WHAT TO PRODUCE: Write out the data word for word, taking care that no picture is carried over.

(Data entries)
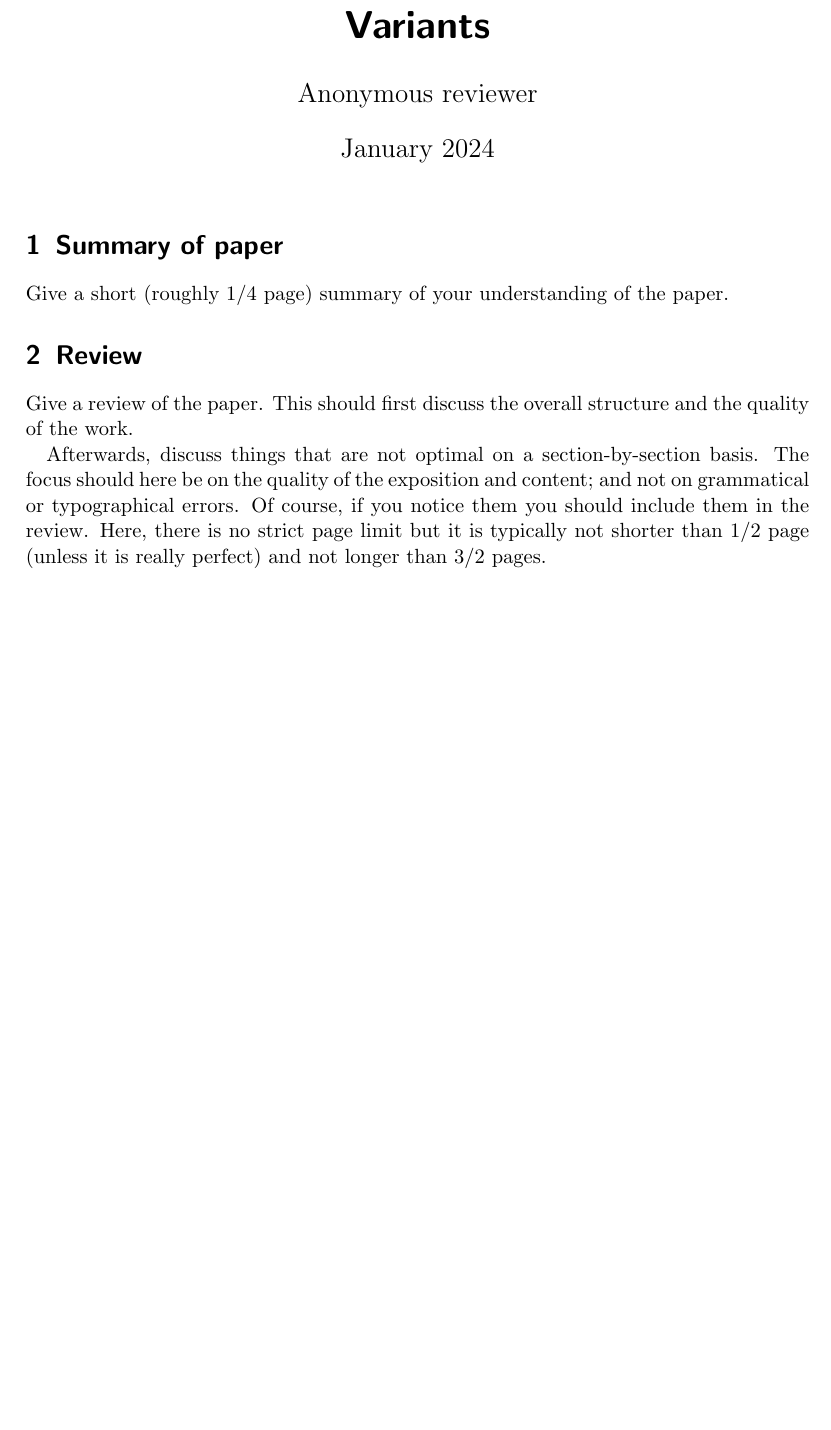
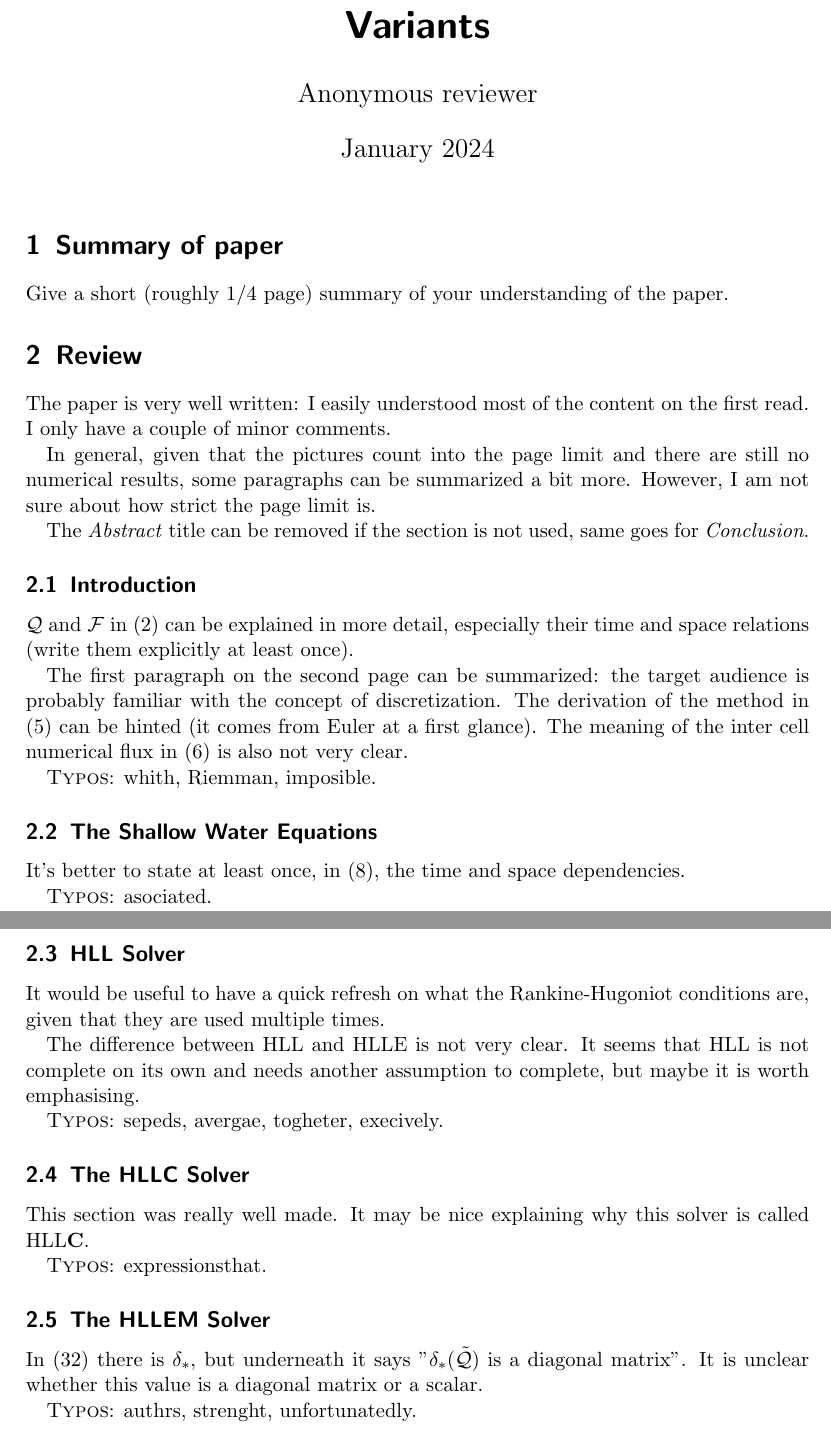
Before and after one commit to matilde-t/Seminar-Course---Fundamentals-of-Wave-Simulation, a LaTeX document (review.tex): part of the page before the commit and two parts of pages 1 and 2 of 2 after it, the two joined at a grey line, cut so that both start at the same text, the shorter picture padded with empty space. Compiled offline with pdfLaTeX.

Commit message:
write review

```diff
--- a/review.tex
+++ b/review.tex
@@ -14,11 +14,46 @@
 Give a short (roughly 1/4 page) summary of your understanding of the paper.
 
 \section{Review}
-Give a review of the paper. This should first discuss the overall structure and the quality of the work.
 
-Afterwards, discuss things that are not optimal on a section-by-section basis.
-The focus should here be on the quality of the exposition and content; and not on grammatical or typographical errors.
-Of course, if you notice them you should include them in the review.
-Here, there is no strict page limit but it is typically not shorter than 1/2 page (unless it is really perfect) and not longer than 3/2 pages.
+The paper is very well written: I easily understood most of the content on the first read. I only have a couple of minor comments.
+
+In general, given that the pictures count into the page limit and there are still no numerical results, some paragraphs can be summarized a bit more. However, I am not sure about how strict the page limit is.
+
+The \textit{Abstract} title can be removed if the section is not used, same goes for \textit{Conclusion}.
+
+\subsection{Introduction}
+
+$\mathcal{Q}$ and $\mathcal{F}$ in (2) can be explained in more detail, especially their time and space relations (write them explicitly at least once).
+
+The first paragraph on the second page can be summarized: the target audience is probably familiar with the concept of discretization. The derivation of the method in (5) can be hinted (it comes from Euler at a first glance). The meaning of the inter cell numerical flux in (6) is also not very clear.
+
+\textsc{Typos}: whith, Riemman, imposible.
+
+\subsection{The Shallow Water Equations}
+
+It's better to state at least once, in (8), the time and space dependencies.
+
+\textsc{Typos}: asociated.
+
+\subsection{HLL Solver}
+
+It would be useful to have a quick refresh on what the Rankine-Hugoniot conditions are, given that they are used multiple times.
+
+The difference between HLL and HLLE is not very clear. It seems that HLL is not complete on its own and needs another assumption to complete, but maybe it is worth emphasising.
+
+\textsc{Typos}: sepeds, avergae, togheter, execively.
+
+\subsection{The HLLC Solver}
+
+This section was really well made. It may be nice explaining why this solver is called HLL\textbf{C}.
+
+\textsc{Typos}: expressionsthat.
+
+\subsection{The HLLEM Solver}
+
+In (32) there is $\delta_*$, but underneath it says "$\delta_*(\tilde{\mathcal{Q}})$ is a diagonal matrix". It is unclear whether this value is a diagonal matrix or a scalar.
+
+\textsc{Typos}: authrs, strenght, unfortunatedly.
+
 
 \end{document}
```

RESPONSE:
Before and after one commit to matilde-t/Seminar-Course---Fundamentals-of-Wave-Simulation, a LaTeX document (review.tex): part of the page before the commit and two parts of pages 1 and 2 of 2 after it, the two joined at a grey line, cut so that both start at the same text, the shorter picture padded with empty space. Compiled offline with pdfLaTeX.

Commit message:
write review

```diff
--- a/review.tex
+++ b/review.tex
@@ -14,11 +14,46 @@
 Give a short (roughly 1/4 page) summary of your understanding of the paper.
 
 \section{Review}
-Give a review of the paper. This should first discuss the overall structure and the quality of the work.
 
-Afterwards, discuss things that are not optimal on a section-by-section basis.
-The focus should here be on the quality of the exposition and content; and not on grammatical or typographical errors.
-Of course, if you notice them you should include them in the review.
-Here, there is no strict page limit but it is typically not shorter than 1/2 page (unless it is really perfect) and not longer than 3/2 pages.
+The paper is very well written: I easily understood most of the content on the first read. I only have a couple of minor comments.
+
+In general, given that the pictures count into the page limit and there are still no numerical results, some paragraphs can be summarized a bit more. However, I am not sure about how strict the page limit is.
+
+The \textit{Abstract} title can be removed if the section is not used, same goes for \textit{Conclusion}.
+
+\subsection{Introduction}
+
+$\mathcal{Q}$ and $\mathcal{F}$ in (2) can be explained in more detail, especially their time and space relations (write them explicitly at least once).
+
+The first paragraph on the second page can be summarized: the target audience is probably familiar with the concept of discretization. The derivation of the method in (5) can be hinted (it comes from Euler at a first glance). The meaning of the inter cell numerical flux in (6) is also not very clear.
+
+\textsc{Typos}: whith, Riemman, imposible.
+
+\subsection{The Shallow Water Equations}
+
+It's better to state at least once, in (8), the time and space dependencies.
+
+\textsc{Typos}: asociated.
+
+\subsection{HLL Solver}
+
+It would be useful to have a quick refresh on what the Rankine-Hugoniot conditions are, given that they are used multiple times.
+
+The difference between HLL and HLLE is not very clear. It seems that HLL is not complete on its own and needs another assumption to complete, but maybe it is worth emphasising.
+
+\textsc{Typos}: sepeds, avergae, togheter, execively.
+
+\subsection{The HLLC Solver}
+
+This section was really well made. It may be nice explaining why this solver is called HLL\textbf{C}.
+
+\textsc{Typos}: expressionsthat.
+
+\subsection{The HLLEM Solver}
+
+In (32) there is $\delta_*$, but underneath it says "$\delta_*(\tilde{\mathcal{Q}})$ is a diagonal matrix". It is unclear whether this value is a diagonal matrix or a scalar.
+
+\textsc{Typos}: authrs, strenght, unfortunatedly.
+
 
 \end{document}
```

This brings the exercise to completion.